People were now seated in affinity groups: Physicans, Clinical Leaders, Sr. Leadership, HR Professionals, Internal and External OD Practitioners and more. The invitation at this point was to shift into another kind of practical. “What are the practial applications for your work?” It was an invitation for people to notice what they might be surprised by, and what they might need to let go of. Two rounds of this followed by some call-outs into the room.
After another break, we had people sit quietly. It was time to invite another kind of learning, another kind of settling into the day. With a framing assist from the poet David Whyte — “sometimes the truth depends on a walk around the lake” — we invited people to journal what they were beginning to see as important questions, key stakeholders that can help engage those questions, and first next steps of process. We gave them 10 minutes for this and then invited them to sit with a partner to share what they had noticed. I like this kind of exercise. Granted, it was short, but it still offers a way for people to notice their clarity and then be able to witness it or sharpen it with a partner. A good wave of words reported out after this as the mic travelled through the room (like creating a circle where you know the talking piece is coming) — commitment, passion, balance, excitement, engagement, authentic, collaboration. Much was spoken then. And even though they were just single words, my sense is that it was important for the group to witness some of what had arisen and been experienced in the whole of the day. That group hearing is part of the clarifying that people take out of the room.

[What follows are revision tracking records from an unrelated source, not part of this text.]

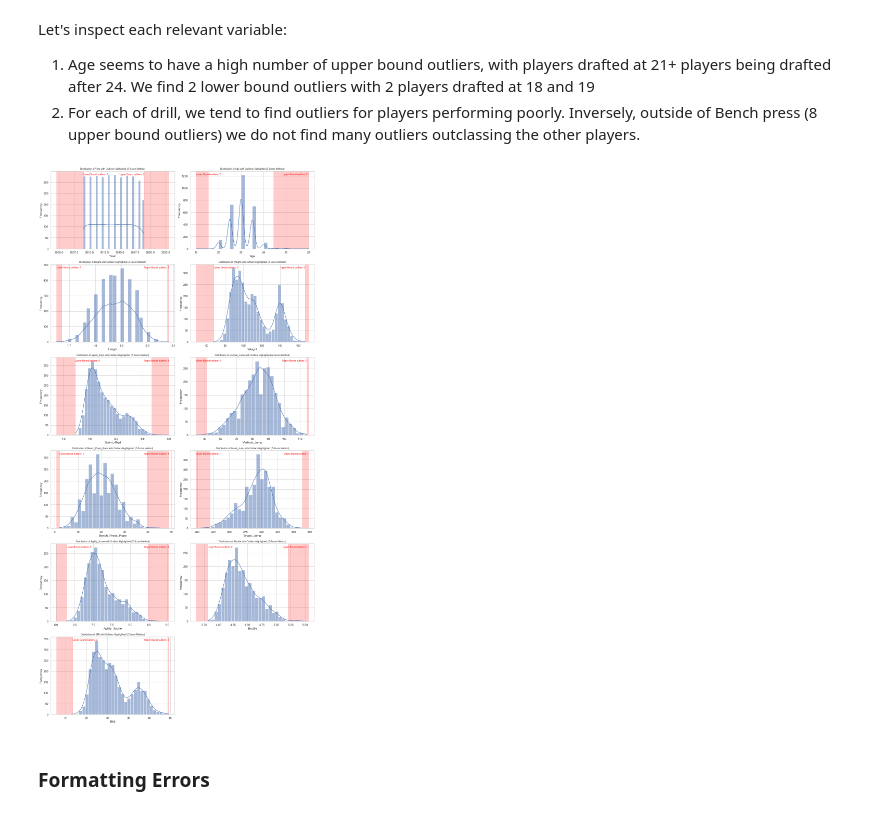
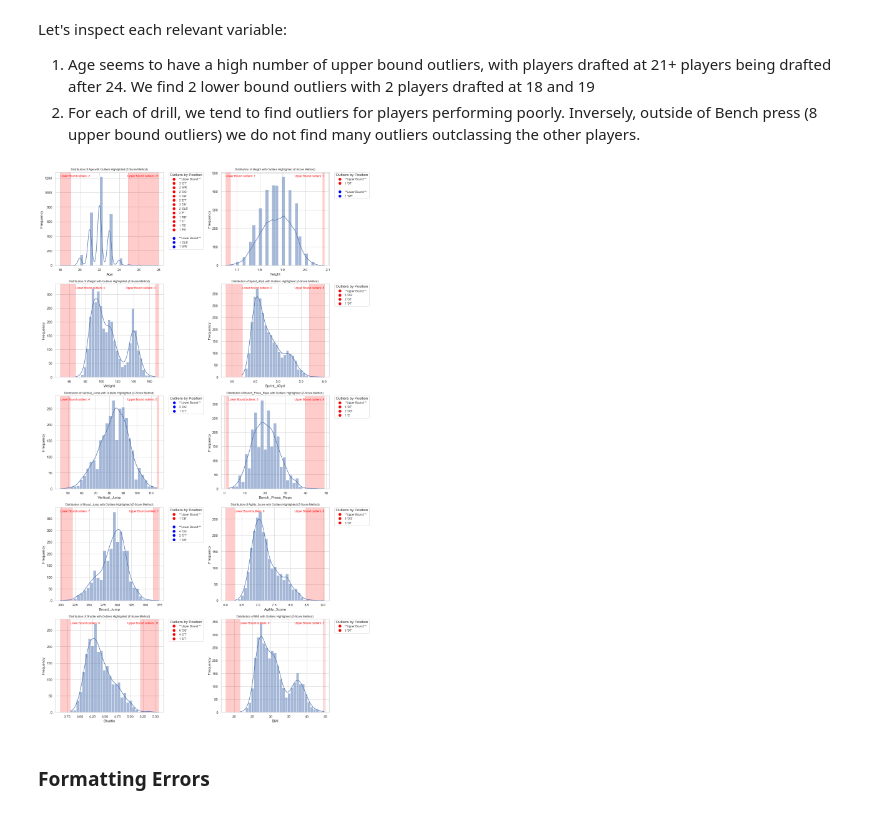
Before and after one commit to Gregcrooks75/NFL_analysis, a Jupyter notebook: NFL Project.ipynb, the cells around one changed output. Drawn from its saved outputs; the diff is of its cells as text; code cells hidden in the pictures.

```diff
--- a/NFL Project.ipynb
+++ b/NFL Project.ipynb
@@ -134,6 +132,7 @@ warnings.filterwarnings("ignore", category=FutureWarning, module="matplotlib.cbo
 
 # Select numerical columns, excluding 'Year'
 num_cols = df.select_dtypes(include='number').columns
+num_cols = num_cols[num_cols != 'Year']  # Exclude 'Year' column
 
 # Set up the figure for subplots
 n_cols = 2  # Number of columns for subplots
@@ -142,39 +141,63 @@ n_rows = len(num_cols) // n_cols + int(len(num_cols) % n_cols > 0)
 plt.figure(figsize=(15, 5 * n_rows))
 
 # Loop through each numerical variable and create a subplot
 for i, col in enumerate(num_cols):
     # Calculate the mean and standard deviation, ignoring NaN values
     mean = np.nanmean(df[col].to_numpy())  # Convert to numpy array
     std_dev = np.nanstd(df[col].to_numpy())  # Convert to numpy array
 
     # Calculate the lower and upper bound values based on z-scores of -3 and 3
     lower = mean - 3 * std_dev
     upper = mean + 3 * std_dev
 
-    # Count outliers
-    lower_outliers_count = (df[col] <= lower).sum()
-    upper_outliers_count = (df[col] >= upper).sum()
+    # Identify and count outliers by position
+    df['Upper_Bound_Outlier'] = df[col] >= upper
+    df['Lower_Bound_Outlier'] = df[col] <= lower
+
+    upper_outliers_count = df[df['Upper_Bound_Outlier']]['Position'].value_counts()
+    lower_outliers_count = df[df['Lower_Bound_Outlier']]['Position'].value_counts()
 
     # Create subplot
     ax = plt.subplot(n_rows, n_cols, i + 1)
     sns.histplot(df[col].dropna(), kde=True, ax=ax, bins=30)  # Drop NaN values for plotting
 
     # Highlighting the outliers
     ax.axvspan(xmin=df[col].min(), xmax=lower, alpha=0.2, color='red')
     ax.axvspan(xmin=upper, xmax=df[col].max(), alpha=0.2, color='red')
 
     # Adding text annotations for outlier counts
-    ax.text(df[col].min(), ax.get_ylim()[1] * 0.95, f'Lower Bound outliers: {lower_outliers_count}', color='red', fontsize=9)
-    ax.text(df[col].max(), ax.get_ylim()[1] * 0.95, f'Upper Bound outliers: {upper_outliers_count}', color='red', fontsize=9, horizontalalignment='right')
+    ax.text(df[col].min(), ax.get_ylim()[1] * 0.95, f'Lower Bound outliers: {lower_outliers_count.sum()}', color='red', fontsize=9)
+    ax.text(df[col].max(), ax.get_ylim()[1] * 0.95, f'Upper Bound outliers: {upper_outliers_count.sum()}', color='red', fontsize=9, horizontalalignment='right')
 
     ax.set_xlabel(col)
     ax.set_ylabel('Frequency')
     ax.set_title(f'Distribution of {col} with Outliers Highlighted (Z-Score Method)', fontsize=9)
 
+    # Create custom legends for this graph
+    legend_labels = []
+    legend_patches = []
+
+    if not upper_outliers_count.empty:
+        upper_legend_labels = ['**Upper Bound:**'] + [f"{count} '{pos}'" for pos, count in upper_outliers_count.items()]
+        legend_labels.extend(upper_legend_labels)
+        legend_patches.extend([plt.Line2D([0], [0], marker='o', color='w', label=label, markersize=10, markerfacecolor='red') for label in upper_legend_labels])
+
+    if not lower_outliers_count.empty:
+        if not upper_outliers_count.empty:
+            legend_labels.append('')  # To ensure space between different legend sections if needed
+            legend_patches.append(plt.Line2D([0], [0], color='w'))
+
+        lower_legend_labels = ['**Lower Bound:**'] + [f"{count} '{pos}'" for pos, count in lower_outliers_count.items()]
+        legend_labels.extend(lower_legend_labels)
+        legend_patches.extend([plt.Line2D([0], [0], marker='o', color='w', label=label, markersize=10, markerfacecolor='blue') for label in lower_legend_labels])
+
+    if legend_labels:  # Only create a legend if there are labels to show
+        ax.legend(handles=legend_patches, title='Outliers by Position', bbox_to_anchor=(1.05, 1), loc='upper left', borderaxespad=0., fontsize=9)
+
 plt.tight_layout()
 plt.show()
 # %% [output]
-[figure, old version]
+[figure, new version]
 # %% [markdown]
 ### Formatting Errors
 # %% [markdown]
```
Also changed, not shown: parts of 44 cells of this notebook.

We closed with a few reflections on the gift of being together. Providence Board Chair Jim Barton offered a few closing remarks — he is a retired senior leader from Dupont that you can’t help but appreciate for his passion and gentle ways. His living of the values of Providence Care is clearly apparent. He is compassionate, and so committed to learning and action. Appreciations to Lauri, who is already three steps ahead in next offerings (Leadership Development Program, Customized Art of Hosting) — she sees the big picture clearly — and Providence Care for offering the leadership to strengthen Providence and the regional community of people committed to wellness.
The day was beautiful. There were about 200 participants. It was another courageous step in helping transform the identity of those who work in health care. As Phil says, “a shift from treating illness to promoting wellness.” It was another courageous step to invite the community to create an identity together that is the next level of helpfulness in the community. And that shift in identity, as I’ve learned through Meg Wheatley’s teachings on self-organizing sytems, is what changes behavior into the possibilities of a community that we all yearn for.